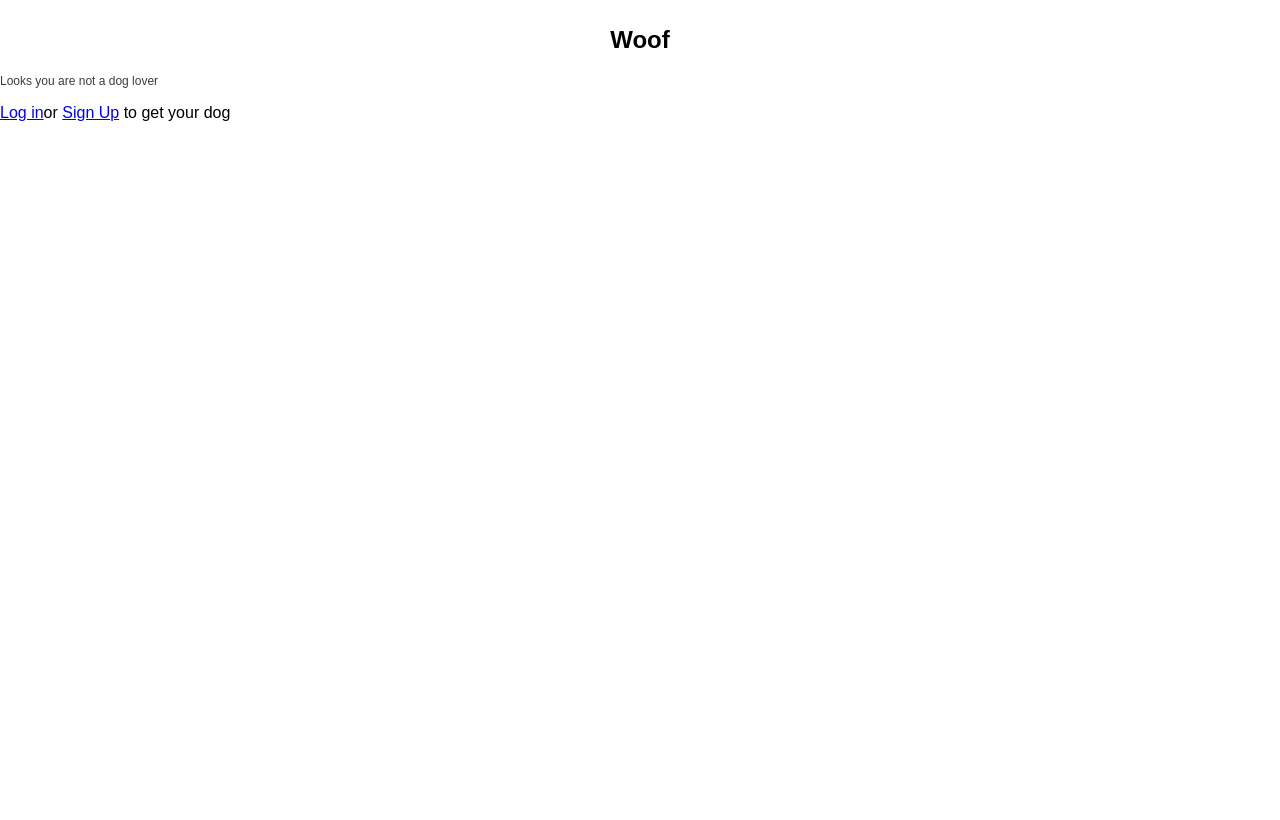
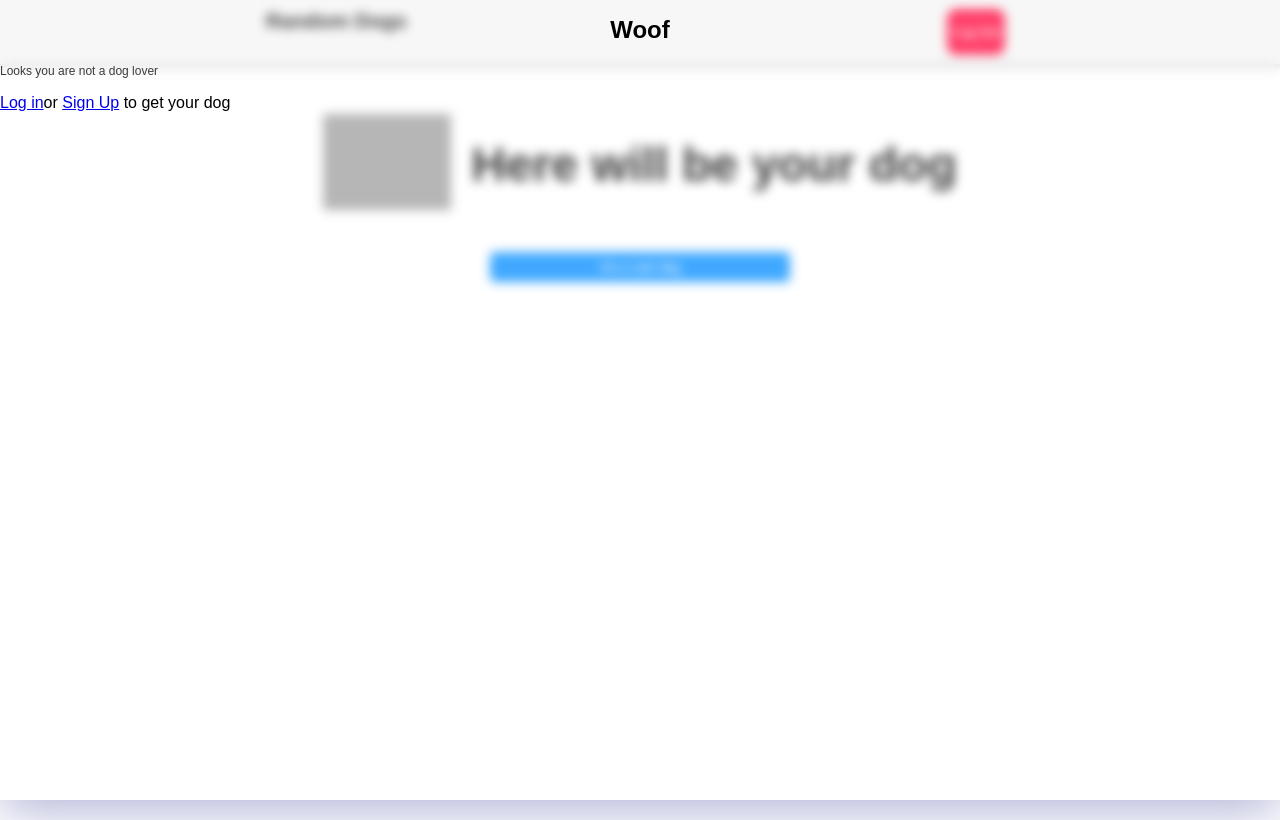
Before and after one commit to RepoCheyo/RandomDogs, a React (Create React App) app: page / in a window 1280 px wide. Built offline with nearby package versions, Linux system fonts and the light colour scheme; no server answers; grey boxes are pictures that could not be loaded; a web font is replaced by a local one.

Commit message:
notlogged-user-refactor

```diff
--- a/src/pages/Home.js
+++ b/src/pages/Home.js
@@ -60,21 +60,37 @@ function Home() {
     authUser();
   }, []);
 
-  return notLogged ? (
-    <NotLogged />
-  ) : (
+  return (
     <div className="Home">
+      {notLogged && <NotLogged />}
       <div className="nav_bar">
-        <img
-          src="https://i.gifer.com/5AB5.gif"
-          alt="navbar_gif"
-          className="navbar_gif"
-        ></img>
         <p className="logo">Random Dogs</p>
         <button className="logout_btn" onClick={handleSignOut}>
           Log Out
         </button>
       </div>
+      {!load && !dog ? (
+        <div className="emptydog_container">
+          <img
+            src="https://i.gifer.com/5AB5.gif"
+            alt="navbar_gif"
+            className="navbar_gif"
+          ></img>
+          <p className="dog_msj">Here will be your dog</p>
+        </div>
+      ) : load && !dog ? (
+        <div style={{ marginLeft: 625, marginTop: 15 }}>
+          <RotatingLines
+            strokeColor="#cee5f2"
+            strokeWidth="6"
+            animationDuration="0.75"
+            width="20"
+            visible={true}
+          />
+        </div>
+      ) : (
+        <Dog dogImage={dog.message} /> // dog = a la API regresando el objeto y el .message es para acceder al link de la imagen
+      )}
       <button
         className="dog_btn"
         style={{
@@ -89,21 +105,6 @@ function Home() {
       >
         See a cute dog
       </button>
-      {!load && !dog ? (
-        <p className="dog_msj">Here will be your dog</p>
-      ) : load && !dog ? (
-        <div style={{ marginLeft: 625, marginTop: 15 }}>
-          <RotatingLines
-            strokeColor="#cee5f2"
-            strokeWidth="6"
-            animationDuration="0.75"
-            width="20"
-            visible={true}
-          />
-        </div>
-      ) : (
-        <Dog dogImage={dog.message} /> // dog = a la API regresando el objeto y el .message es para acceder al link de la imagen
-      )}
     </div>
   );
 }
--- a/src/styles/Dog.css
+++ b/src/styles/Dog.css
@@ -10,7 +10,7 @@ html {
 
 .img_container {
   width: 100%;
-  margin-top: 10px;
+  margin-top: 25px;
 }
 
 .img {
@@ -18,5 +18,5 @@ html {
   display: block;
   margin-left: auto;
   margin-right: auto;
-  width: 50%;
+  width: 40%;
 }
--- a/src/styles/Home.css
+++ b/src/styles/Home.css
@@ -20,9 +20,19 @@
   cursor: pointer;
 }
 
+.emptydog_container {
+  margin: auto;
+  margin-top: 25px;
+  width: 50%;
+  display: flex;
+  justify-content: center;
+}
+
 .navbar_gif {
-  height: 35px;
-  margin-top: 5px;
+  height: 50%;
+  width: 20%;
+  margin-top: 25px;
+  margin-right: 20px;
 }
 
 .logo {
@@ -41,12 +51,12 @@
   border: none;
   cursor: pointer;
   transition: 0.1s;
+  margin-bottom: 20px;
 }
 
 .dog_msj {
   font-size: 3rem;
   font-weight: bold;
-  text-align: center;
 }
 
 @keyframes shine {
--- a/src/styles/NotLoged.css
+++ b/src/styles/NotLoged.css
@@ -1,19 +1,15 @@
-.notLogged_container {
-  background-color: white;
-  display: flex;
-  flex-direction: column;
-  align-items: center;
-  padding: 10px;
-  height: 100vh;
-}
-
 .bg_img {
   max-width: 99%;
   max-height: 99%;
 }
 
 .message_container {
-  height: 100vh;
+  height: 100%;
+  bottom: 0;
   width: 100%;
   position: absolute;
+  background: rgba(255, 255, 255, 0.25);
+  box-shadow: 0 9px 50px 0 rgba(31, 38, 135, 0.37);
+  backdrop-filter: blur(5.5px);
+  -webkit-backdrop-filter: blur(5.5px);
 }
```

■ The task:
Where a line above holds the word "Home", copy it.

■ Solution for this task:
--- a/src/pages/Home.js
+++ b/src/pages/Home.js
@@ -60,21 +60,37 @@ function Home() {
     <div className="Home">
@@ -89,21 +105,6 @@ function Home() {
--- a/src/styles/Home.css
+++ b/src/styles/Home.css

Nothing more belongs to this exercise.